That same day, Gar­ri­son Keil­lor said he was fired by Min­nesota Pub­lic Ra­dio after the news or­gan­i­sa­tion said it was no­ti­fied last month of allegations of in­ap­pro­pri­ate be­hav­iour while Keil­lor was re­spon­si­ble for pro­duc­ing A Prairie Home Com­pan­ion.

The lat­est re­sponses are not only swift but, in many cases, sweep­ing. Min­nesota Pub­lic Ra­dio said it would stop re­broad­cast­ing The Best of A Prairie Home Com­pan­ion, hosted by Keil­lor, and end dis­tri­bu­tion

and broad­cast of his show, The Writer’s Al­manac.

Net­flix halted pro­duc­tion of its hit se­ries House of Cards amid allegations that ac­tor Kevin Spacey had com­mit­ted harassment and as­sault — in some cases to­ward mi­nors — and Sony Pictures dropped the ac­tor from his lead role as J. Paul Getty in the up­com­ing film All the Money in the World.
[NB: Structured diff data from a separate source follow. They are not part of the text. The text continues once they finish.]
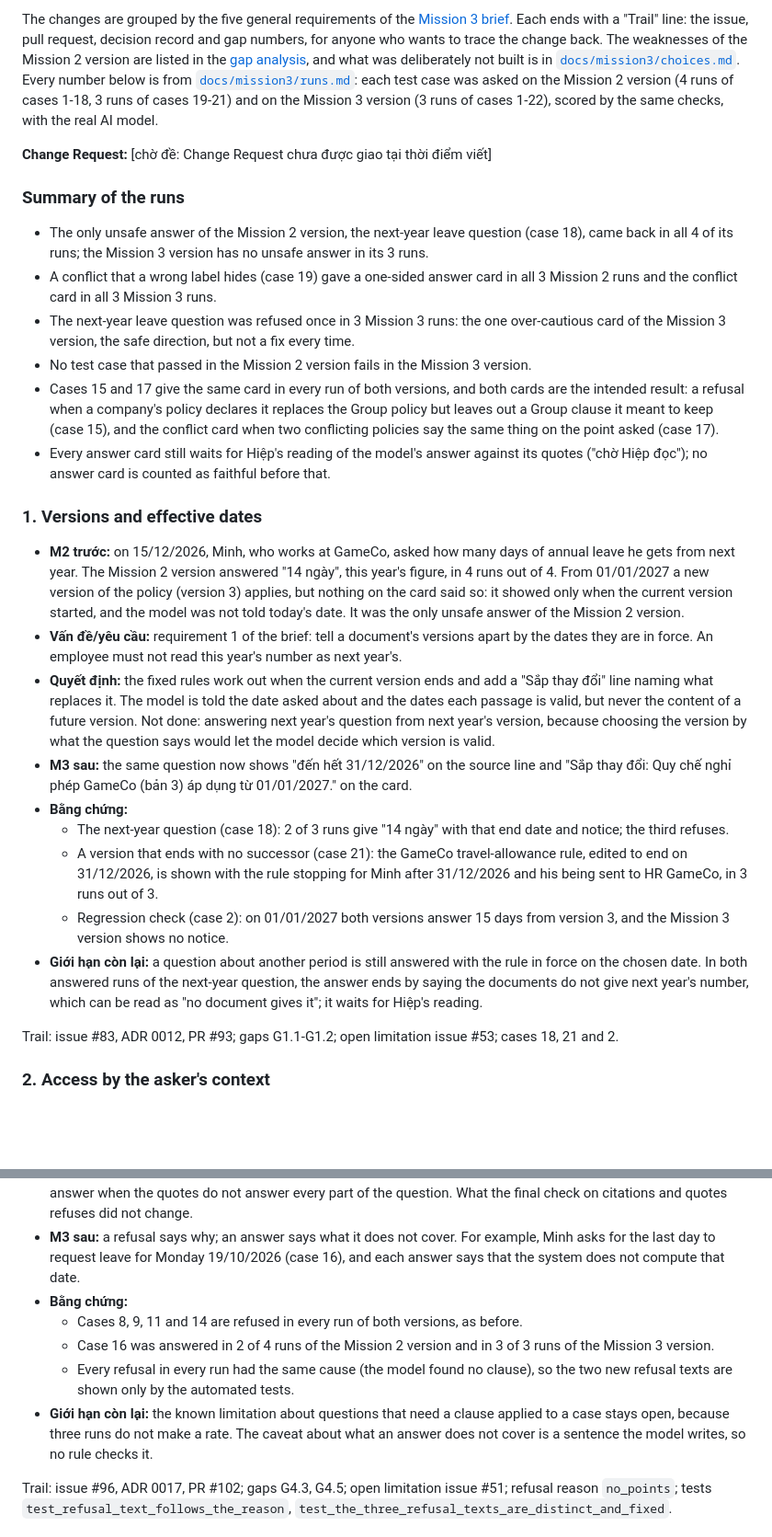
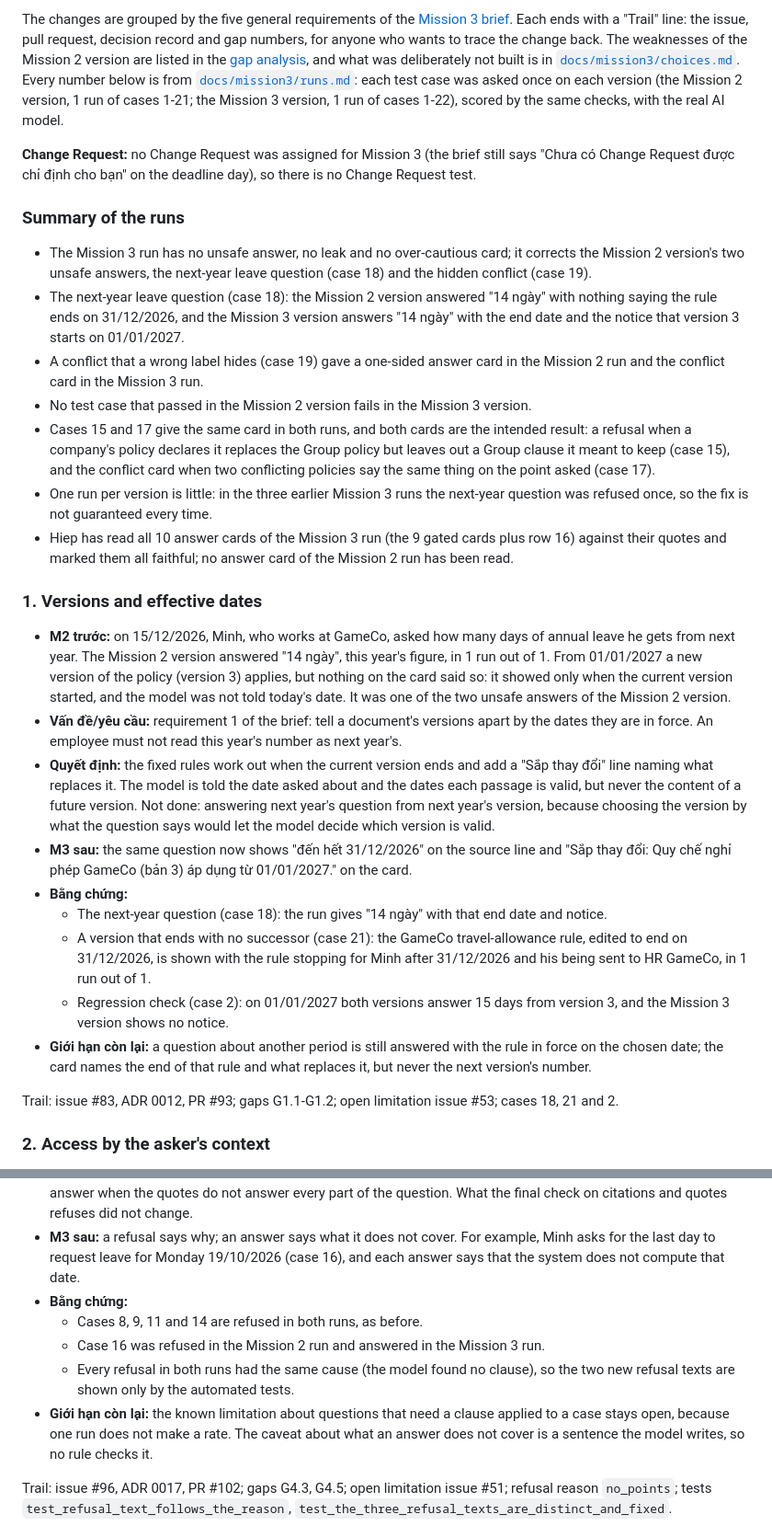
Before and after one commit to Park-Hip/next-gen-2026, a Markdown page: README.md, 2 parts joined by grey strips. Shown at 92% size. Rendered like a GitHub page; blank space fills up the shorter version.

```diff
--- a/README.md
+++ b/README.md
@@ -46,25 +46,26 @@ Each change below follows the chain the brief asks for, in its own Vietnamese la
 The changes are grouped by the five general requirements of the [Mission 3 brief](docs/competition/mission3_brief.md).
 Each ends with a "Trail" line: the issue, pull request, decision record and gap numbers, for anyone who wants to trace the change back.
 The weaknesses of the Mission 2 version are listed in the [gap analysis](docs/mission3/gaps.md), and what was deliberately not built is in [`docs/mission3/choices.md`](docs/mission3/choices.md).
-Every number below is from [`docs/mission3/runs.md`](docs/mission3/runs.md): each test case was asked on the Mission 2 version (4 runs of cases 1-18, 3 runs of cases 19-21) and on the Mission 3 version (3 runs of cases 1-22), scored by the same checks, with the real AI model.
+Every number below is from [`docs/mission3/runs.md`](docs/mission3/runs.md): each test case was asked once on each version (the Mission 2 version, 1 run of cases 1-21; the Mission 3 version, 1 run of cases 1-22), scored by the same checks, with the real AI model.
 
-**Change Request:** [chờ đề: Change Request chưa được giao tại thời điểm viết]
+**Change Request:** no Change Request was assigned for Mission 3 (the brief still says "Chưa có Change Request được chỉ định cho bạn" on the deadline day), so there is no Change Request test.
 
 ### Summary of the runs
 
-- The only unsafe answer of the Mission 2 version, the next-year leave question (case 18), came back in all 4 of its runs; the Mission 3 version has no unsafe answer in its 3 runs.
-- A conflict that a wrong label hides (case 19) gave a one-sided answer card in all 3 Mission 2 runs and the conflict card in all 3 Mission 3 runs.
-- The next-year leave question was refused once in 3 Mission 3 runs: the one over-cautious card of the Mission 3 version, the safe direction, but not a fix every time.
+- The Mission 3 run has no unsafe answer, no leak and no over-cautious card; it corrects the Mission 2 version's two unsafe answers, the next-year leave question (case 18) and the hidden conflict (case 19).
+- The next-year leave question (case 18): the Mission 2 version answered "14 ngày" with nothing saying the rule ends on 31/12/2026, and the Mission 3 version answers "14 ngày" with the end date and the notice that version 3 starts on 01/01/2027.
+- A conflict that a wrong label hides (case 19) gave a one-sided answer card in the Mission 2 run and the conflict card in the Mission 3 run.
 - No test case that passed in the Mission 2 version fails in the Mission 3 version.
-- Cases 15 and 17 give the same card in every run of both versions, and both cards are the intended result: a refusal when a company's policy declares it replaces the Group policy but leaves out a Group clause it meant to keep (case 15), and the conflict card when two conflicting policies say the same thing on the point asked (case 17).
-- Every answer card still waits for Hiệp's reading of the model's answer against its quotes ("chờ Hiệp đọc"); no answer card is counted as faithful before that.
+- Cases 15 and 17 give the same card in both runs, and both cards are the intended result: a refusal when a company's policy declares it replaces the Group policy but leaves out a Group clause it meant to keep (case 15), and the conflict card when two conflicting policies say the same thing on the point asked (case 17).
+- One run per version is little: in the three earlier Mission 3 runs the next-year question was refused once, so the fix is not guaranteed every time.
+- Hiep has read all 10 answer cards of the Mission 3 run (the 9 gated cards plus row 16) against their quotes and marked them all faithful; no answer card of the Mission 2 run has been read.
 
 ### 1. Versions and effective dates
 
 - **M2 trước:** on 15/12/2026, Minh, who works at GameCo, asked how many days of annual leave he gets from next year.
-  The Mission 2 version answered "14 ngày", this year's figure, in 4 runs out of 4.
+  The Mission 2 version answered "14 ngày", this year's figure, in 1 run out of 1.
   From 01/01/2027 a new version of the policy (version 3) applies, but nothing on the card said so: it showed only when the current version started, and the model was not told today's date.
-  It was the only unsafe answer of the Mission 2 version.
+  It was one of the two unsafe answers of the Mission 2 version.
 - **Vấn đề/yêu cầu:** requirement 1 of the brief: tell a document's versions apart by the dates they are in force.
   An employee must not read this year's number as next year's.
 - **Quyết định:** the fixed rules work out when the current version ends and add a "Sắp thay đổi" line naming what replaces it.
@@ -72,11 +73,10 @@ Every number below is from [`docs/mission3/runs.md`](docs/mission3/runs.md): eac
   Not done: answering next year's question from next year's version, because choosing the version by what the question says would let the model decide which version is valid.
 - **M3 sau:** the same question now shows "đến hết 31/12/2026" on the source line and "Sắp thay đổi: Quy chế nghỉ phép GameCo (bản 3) áp dụng từ 01/01/2027." on the card.
 - **Bằng chứng:**
-  - The next-year question (case 18): 2 of 3 runs give "14 ngày" with that end date and notice; the third refuses.
-  - A version that ends with no successor (case 21): the GameCo travel-allowance rule, edited to end on 31/12/2026, is shown with the rule stopping for Minh after 31/12/2026 and his being sent to HR GameCo, in 3 runs out of 3.
+  - The next-year question (case 18): the run gives "14 ngày" with that end date and notice.
+  - A version that ends with no successor (case 21): the GameCo travel-allowance rule, edited to end on 31/12/2026, is shown with the rule stopping for Minh after 31/12/2026 and his being sent to HR GameCo, in 1 run out of 1.
   - Regression check (case 2): on 01/01/2027 both versions answer 15 days from version 3, and the Mission 3 version shows no notice.
-- **Giới hạn còn lại:** a question about another period is still answered with the rule in force on the chosen date.
-  In both answered runs of the next-year question, the answer ends by saying the documents do not give next year's number, which can be read as "no document gives it"; it waits for Hiệp's reading.
+- **Giới hạn còn lại:** a question about another period is still answered with the rule in force on the chosen date; the card names the end of that rule and what replaces it, but never the next version's number.
 
 Trail: issue #83, ADR 0012, PR #93; gaps G1.1-G1.2; open limitation issue #53; cases 18, 21 and 2.
 
@@ -131,10 +131,10 @@ Trail: issue #87, ADR 0014, ADR 0015, PR #92; gap G3.3; open limitation issue #7
 - **M3 sau:** a refusal says why; an answer says what it does not cover.
   For example, Minh asks for the last day to request leave for Monday 19/10/2026 (case 16), and each answer says that the system does not compute that date.
 - **Bằng chứng:**
-  - Cases 8, 9, 11 and 14 are refused in every run of both versions, as before.
-  - Case 16 was answered in 2 of 4 runs of the Mission 2 version and in 3 of 3 runs of the Mission 3 version.
-  - Every refusal in every run had the same cause (the model found no clause), so the two new refusal texts are shown only by the automated tests.
-- **Giới hạn còn lại:** the known limitation about questions that need a clause applied to a case stays open, because three runs do not make a rate.
+  - Cases 8, 9, 11 and 14 are refused in both runs, as before.
+  - Case 16 was refused in the Mission 2 run and answered in the Mission 3 run.
+  - Every refusal in both runs had the same cause (the model found no clause), so the two new refusal texts are shown only by the automated tests.
+- **Giới hạn còn lại:** the known limitation about questions that need a clause applied to a case stays open, because one run does not make a rate.
   The caveat about what an answer does not cover is a sentence the model writes, so no rule checks it.
 
 Trail: issue #96, ADR 0017, PR #102; gaps G4.3, G4.5; open limitation issue #51; refusal reason `no_points`; tests `test_refusal_text_follows_the_reason`, `test_the_three_refusal_texts_are_distinct_and_fixed`.
```
Also changed, not shown: other parts of README.md (+16 -15 lines), docs/mission3/runs.md (+1 -1 lines).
Spacey’s scenes were re-shot with ac­tor Christopher Plum­mer.

And not only did po­lit­i­cal jour­nal­ist Mark Halperin lose his job at NBC after allegations of sex­ual harassment, but Pen­guin Press pulled the plug on his book about the 2016 pres­i­den­tial elec­tion.

“The process of analysing allegations and mak­ing de­ter­mi­na­tions about mis­con­duct hasn’t changed,” said Stephen Hirschfeld, found­ing part­ner and co-man­ag­ing part­ner at em­ploy­ment and higher ed­u­ca­tion law firm Hirschfeld Krae­mer. “What has changed is the pres­sure that em­ploy­ers feel un­der right now to move quicker, to be more de­ci­sive with the de­ci­sions and, in some cases, to pub­li­cise their ac­tions.”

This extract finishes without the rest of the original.